Pretty Good players & TBD’s – Jaime Garcia, Carlos Martinez, Kolten Wong, Paul DeJong

(Rolen is an awkward fit in this conversation since the Cardinals did trade for him and extended his contract before then trading him away because of clubhouse conflict.)

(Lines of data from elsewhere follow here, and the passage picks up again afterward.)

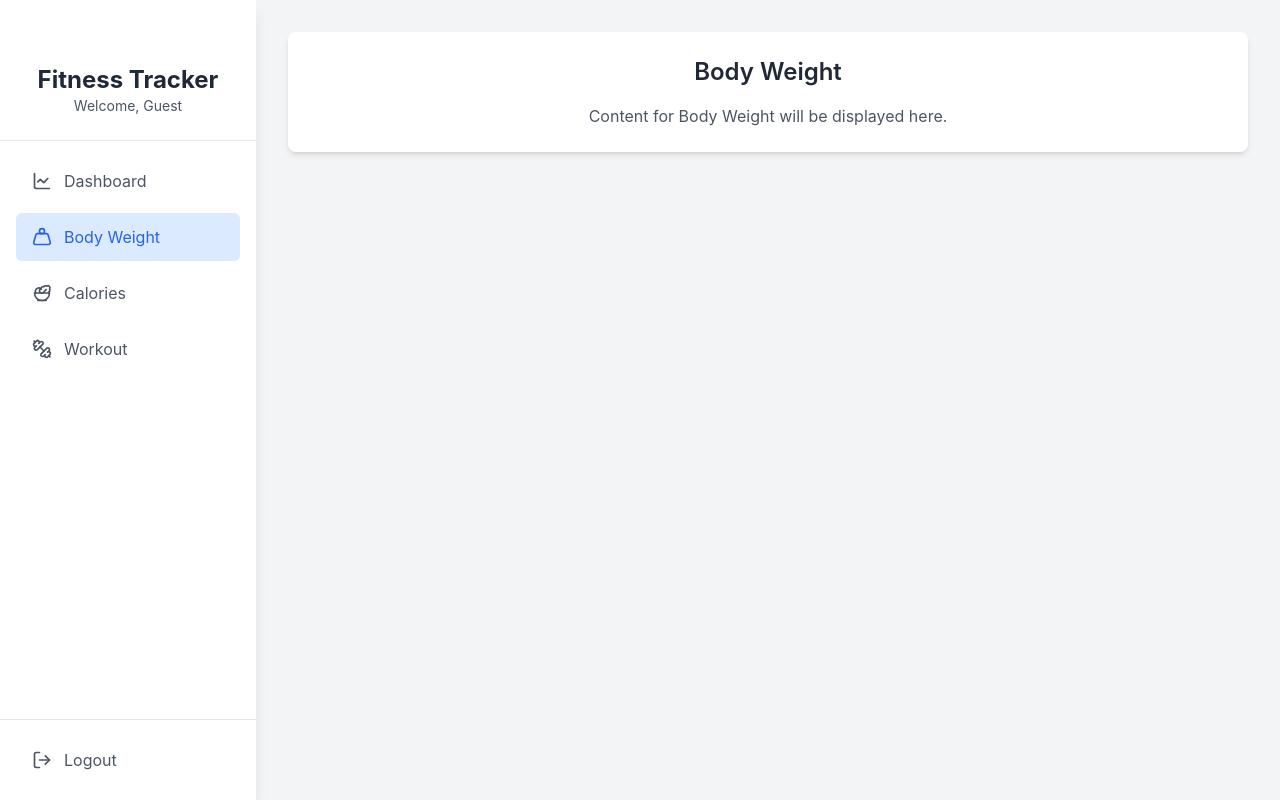
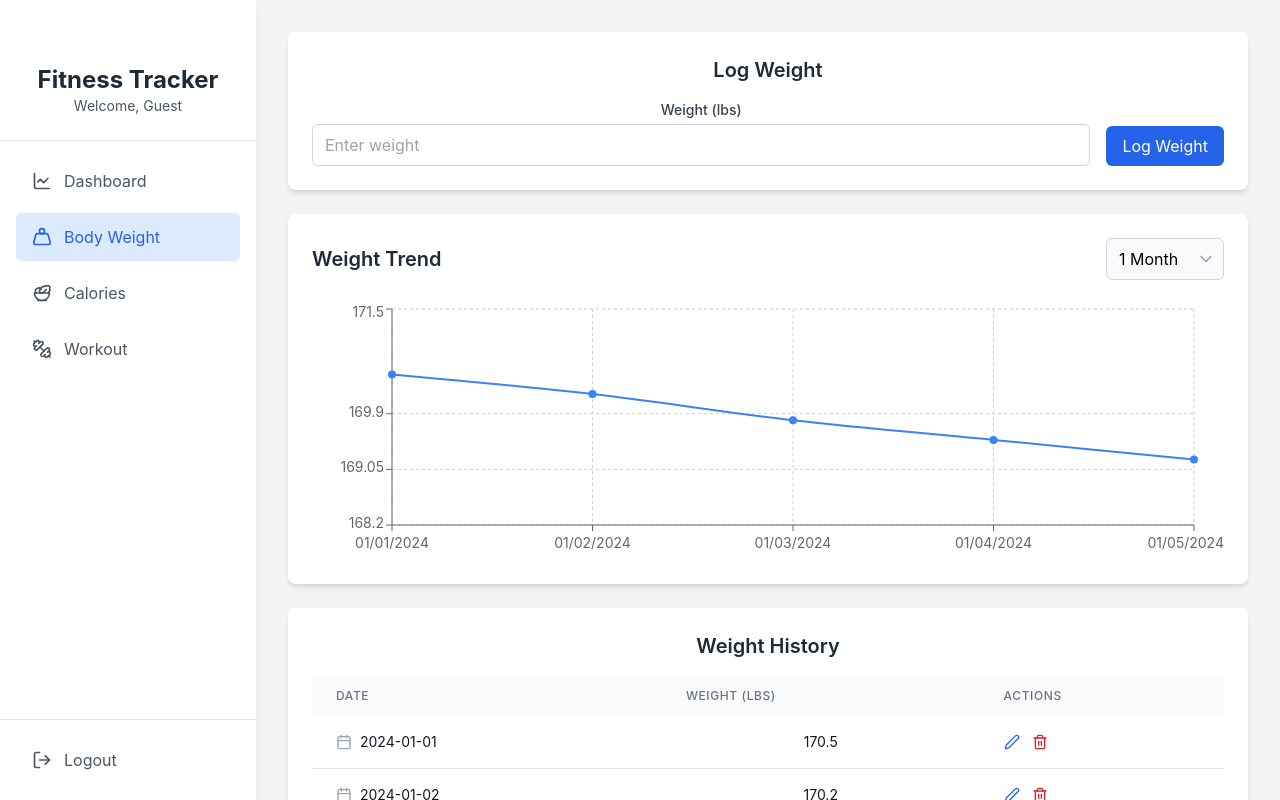
Before and after one commit to liana-zhu/Fitness-Goal-Tracker-Web-App, a React (Create React App) app in the folder frontend/: page /home in a window 1280 px wide. Both pictures are taken after a click on the button "Body Weight". Shown: the top 800 px of the page. Built offline with nearby package versions, Linux system fonts and the light colour scheme.

Commit message:
Weight tracking fronted UI has been added

```diff
--- a/frontend/src/App.js
+++ b/frontend/src/App.js
@@ -10,6 +10,7 @@ import SignIn from "./components/auth/SignIn";
 import CreateAccount from "./components/auth/CreateAccount";
 import HomePage from "./components/Homepage";
 import Dashboard from "./components/Dashboard";
+import WeightTracking from "./components/WeightTracking";
 import { Home } from "lucide-react";
 
 function App() {
@@ -20,7 +21,7 @@ function App() {
           <Route path="/signin" element={<SignIn />} />
           <Route path="/signup" element={<CreateAccount />} />
           <Route path="/home" element={<HomePage />} />
-          <Route path="/dashboard" element={<Dashboard />} />
+          {/* <Route path="/dashboard" element={<Dashboard />} /> */}
           <Route path="/" element={<Navigate to="/signin" replace />} />
         </Routes>
       </div>
--- a/frontend/src/components/Homepage.js
+++ b/frontend/src/components/Homepage.js
@@ -9,6 +9,7 @@ import {
   X,
 } from "lucide-react";
 import Dashboard from "./Dashboard";
+import WeightTracking from "./WeightTracking";
 
 const HomePage = () => {
   const [isSidebarOpen, setIsSidebarOpen] = useState(true);
@@ -105,6 +106,8 @@ const HomePage = () => {
           {/* Placeholder Content */}
           {activeSection === "dashboard" ? (
             <Dashboard />
+          ) : activeSection === "weight" ? (
+            <WeightTracking />
           ) : (
             <div className="bg-white rounded-lg shadow-md p-6">
               <h2 className="text-2xl font-semibold text-gray-800 mb-4">
--- /dev/null
+++ b/frontend/src/components/WeightTracking.js
@@ -0,0 +1,191 @@
+import React, { useState } from "react";
+import {
+  LineChart,
+  Line,
+  XAxis,
+  YAxis,
+  CartesianGrid,
+  Tooltip,
+  ResponsiveContainer,
+} from "recharts";
+import { Calendar, ChevronDown, Edit2, Trash2 } from "lucide-react";
+
+const WeightTracking = () => {
+  const [weight, setWeight] = useState("");
+  const [timeframe, setTimeframe] = useState("1M"); // 1W, 1M, 3M, 6M, 1Y, ALL
+
+  // Placeholder data - will be replaced with backend data
+  const weightData = [
+    { date: "2024-01-01", weight: 170.5 },
+    { date: "2024-01-02", weight: 170.2 },
+    { date: "2024-01-03", weight: 169.8 },
+    { date: "2024-01-04", weight: 169.5 },
+    { date: "2024-01-05", weight: 169.2 },
+  ];
+
+  const handleSubmit = (e) => {
+    e.preventDefault();
+    // TODO: Submit weight to backend
+    console.log("Weight submitted:", weight);
+    setWeight("");
+  };
+
+  const handleDelete = (date) => {
+    // TODO: Delete weight entry
+    console.log("Delete entry from:", date);
+  };
+
+  const handleEdit = (date, weight) => {
+    // TODO: Edit weight entry
+    console.log("Edit entry:", date, weight);
+  };
+
+  return (
+    <div className="space-y-6">
+      {/* Input Section */}
+      <div className="bg-white rounded-lg shadow-md p-6">
+        <h2 className="text-xl font-semibold text-gray-800 mb-4">Log Weight</h2>
+        <form onSubmit={handleSubmit} className="flex gap-4">
+          <div className="flex-1">
+            <label
+              htmlFor="weight"
+              className="block text-sm font-medium text-gray-700 mb-1"
+            >
+              Weight (lbs)
+            </label>
+            <input
+              type="number"
+              step="0.1"
+              id="weight"
+              value={weight}
+              onChange={(e) => setWeight(e.target.value)}
+              className="block w-full rounded-md border border-gray-300 py-2 px-3 focus:outline-none focus:ring-2 focus:ring-blue-500 focus:border-blue-500"
+              placeholder="Enter weight"
+              required
+            />
+          </div>
+          <button
+            type="submit"
+            className="self-end px-4 py-2 bg-blue-600 text-white rounded-md hover:bg-blue-700 focus:outline-none focus:ring-2 focus:ring-blue-500 focus:ring-offset-2"
+          >
+            Log Weight
+          </button>
+        </form>
+      </div>
+
+      {/* Chart Section */}
+      <div className="bg-white rounded-lg shadow-md p-6">
+        <div className="flex justify-between items-center mb-6">
+          <h2 className="text-xl font-semibold text-gray-800">Weight Trend</h2>
+          <div className="relative">
+            <select
+              value={timeframe}
+              onChange={(e) => setTimeframe(e.target.value)}
+              className="appearance-none bg-gray-50 border border-gray-300 rounded-md py-2 pl-3 pr-8 focus:outline-none focus:ring-2 focus:ring-blue-500 focus:border-blue-500"
+            >
+              <option value="1W">1 Week</option>
+              <option value="1M">1 Month</option>
+              <option value="3M">3 Months</option>
+              <option value="6M">6 Months</option>
+              <option value="1Y">1 Year</option>
+              <option value="ALL">All Time</option>
+            </select>
+            <ChevronDown className="absolute right-2 top-1/2 transform -translate-y-1/2 w-5 h-5 text-gray-400 pointer-events-none" />
+          </div>
+        </div>
+        <div className="h-64">
+          <ResponsiveContainer width="100%" height="100%">
+            <LineChart
+              data={weightData}
+              margin={{ top: 5, right: 30, left: 20, bottom: 5 }}
+            >
+              <CartesianGrid strokeDasharray="3 3" />
+              <XAxis
+                dataKey="date"
+                tickFormatter={(date) => {
+                  return new Date(date).toLocaleDateString("en-US", {
+                    month: "2-digit",
+                    day: "2-digit",
+                    year: "numeric",
+                  });
+                }}
+                tick={{ fontSize: 14 }}
+                dy={5}
+              />
+              <YAxis
+                domain={["dataMin - 1", "dataMax + 1"]}
+                tick={{ fontSize: 14 }}
+                dy={-2}
+              />
+              <Tooltip />
+              <Line
+                type="monotone"
+                dataKey="weight"
+                stroke="#3B82F6"
+                strokeWidth={2}
+                dot={{ fill: "#3B82F6", strokeWidth: 2 }}
+              />
+            </LineChart>
+          </ResponsiveContainer>
+        </div>
+      </div>
+
+      {/* History Table */}
+      <div className="bg-white rounded-lg shadow-md p-6">
+        <h2 className="text-xl font-semibold text-gray-800 mb-4">
+          Weight History
+        </h2>
+        <div className="overflow-x-auto">
+          <table className="min-w-full">
+            <thead>
+              <tr className="bg-gray-50">
+                <th className="px-6 py-3 text-left text-xs font-medium text-gray-500 uppercase tracking-wider">
+                  Date
+                </th>
+                <th className="px-6 py-3 text-left text-xs font-medium text-gray-500 uppercase tracking-wider">
+                  Weight (lbs)
+                </th>
+                <th className="px-6 py-3 text-left text-xs font-medium text-gray-500 uppercase tracking-wider">
+                  Actions
+                </th>
+              </tr>
+            </thead>
+            <tbody className="bg-white divide-y divide-gray-200">
+              {weightData.map((entry, index) => (
+                <tr key={index}>
+                  <td className="px-6 py-4 whitespace-nowrap text-sm text-gray-900">
+                    <div className="flex items-center">
+                      <Calendar className="w-4 h-4 mr-2 text-gray-400" />
+                      {entry.date}
+                    </div>
+                  </td>
+                  <td className="px-6 py-4 whitespace-nowrap text-sm text-gray-900">
+                    {entry.weight}
+                  </td>
+                  <td className="px-6 py-4 whitespace-nowrap text-sm text-gray-500">
+                    <div className="flex space-x-3">
+                      <button
+                        onClick={() => handleEdit(entry.date, entry.weight)}
+                        className="text-blue-600 hover:text-blue-900"
+                      >
+                        <Edit2 className="w-4 h-4" />
+                      </button>
+                      <button
+                        onClick={() => handleDelete(entry.date)}
+                        className="text-red-600 hover:text-red-900"
+                      >
+                        <Trash2 className="w-4 h-4" />
+                      </button>
+                    </div>
+                  </td>
+                </tr>
+              ))}
+            </tbody>
+          </table>
+        </div>
+      </div>
+    </div>
+  );
+};
+
+export default WeightTracking;
```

What about those who got away? There’s Dan Haren, who was traded by the Cardinals for a high-priced established producer in Mark Mulder. Edgar Renteria is, in my opinion, a Cardinals Hall of Famer, and the Cardinals were not able to retain him when he reached free agency. They did get six seasons from him, though, which I believe carried him past his arbitration years. It should also be noted that Edgar was probably just the 5-6th best player on the Cardinals when he hit free agency after 2004. Lance Lynn fits relatively well in the “pretty good” category. The Cardinals never offered Lynn an arbitration buy-out deal and allowed him to walk in free agency. (I still believe the Cardinals should have tried harder to hang on to him.)

With only a few exceptions in a quarter century, the Cardinals have shown a willingness to spend to retain their own talent. They’ve been much more successful at keeping their best players in St. Louis than they have in drawing players to St. Louis from outside in free agency. That will likely remain true for Flaherty. Expect the Cardinals to at least try to delay Flaherty’s free agency by buying out extra years. It will require them to pay what the market demands. Flaherty has already shown that he will be unwilling to accept any discounts.

Let’s hope that the picture I outline above plays out: that Flaherty remains the best of the young starters the Cardinals have developed, exceeding even Haren in career WAR and Wainwright in career longevity. Isn’t that a happy thought? Enjoy your Saturday.